The first person I spoke Italian to was Chiara Sola, during the oral component of our Italian language placement test. She squeezed me in with the advanced learners, although I only knew how to use the present tense and how to say I was hungry. Every class with her was full of laughs, and while she caught on pretty fast that I was obnoxiously shy, she pushed me until I became as fluent as I could have possibly gotten.
The rest of my professors were no less memorable. I’ll never forget how I walked into Sandro Gentili’s Literary Criticism class speaking beginner’s Italian and he, with his infinite patience and poise, asked me to stay on and read Dante with everyone else. He loved having foreigners in his class and he explained everything so clearly that even a Martian could have understood what he was getting at. Carla Vergaro taught us linguistics, and her final exam was tough. I thought it was my last chance to tell her how enlightened I felt by her class, so I wrote her a little note at the end of my paper, turned it in and ran off to Passignano sul Trasimeno for the weekend. On Monday, she asked me to come to her office to discuss my final grade, but in reality, she had answered my note on the exam paper and wanted me to read her reply and stay for a chat.
My host university was nothing short of exemplary, it stimulated, motivated and inspired me. I never worried about my mother having to pay back the scholarship. I put in the work without thinking about it. I was truly in love with everything I had learned and I had access to so many amazing resources that I could never get my hands on at home.
I know that a lot of people like to pass Erasmus off as something akin to a vacation. I’m not sure that moving somewhere new is enough to change someone’s life. I’ve always found education to be pivotal.
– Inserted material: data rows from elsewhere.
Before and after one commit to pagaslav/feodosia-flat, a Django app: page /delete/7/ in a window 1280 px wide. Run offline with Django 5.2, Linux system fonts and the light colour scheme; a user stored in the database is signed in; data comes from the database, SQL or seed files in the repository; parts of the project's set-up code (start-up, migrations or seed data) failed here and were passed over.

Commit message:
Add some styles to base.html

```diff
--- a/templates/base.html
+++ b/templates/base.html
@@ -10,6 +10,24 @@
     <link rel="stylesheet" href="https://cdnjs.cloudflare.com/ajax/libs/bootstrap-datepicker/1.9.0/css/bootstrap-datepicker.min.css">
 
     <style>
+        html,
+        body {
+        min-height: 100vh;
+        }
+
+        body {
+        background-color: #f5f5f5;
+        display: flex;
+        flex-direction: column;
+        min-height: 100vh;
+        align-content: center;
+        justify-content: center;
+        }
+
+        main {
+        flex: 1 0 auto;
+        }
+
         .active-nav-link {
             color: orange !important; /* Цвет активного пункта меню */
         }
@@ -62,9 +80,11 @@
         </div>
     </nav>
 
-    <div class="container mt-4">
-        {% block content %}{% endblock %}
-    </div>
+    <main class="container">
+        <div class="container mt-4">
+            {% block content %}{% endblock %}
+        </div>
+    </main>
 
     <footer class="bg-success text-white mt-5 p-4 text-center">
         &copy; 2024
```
When people promote Erasmus+, they like to reminisce about their Friday nights and weekends. I’d like to go against the grain and show you that I had the time of my life studying. Thanks UniPG Lettere!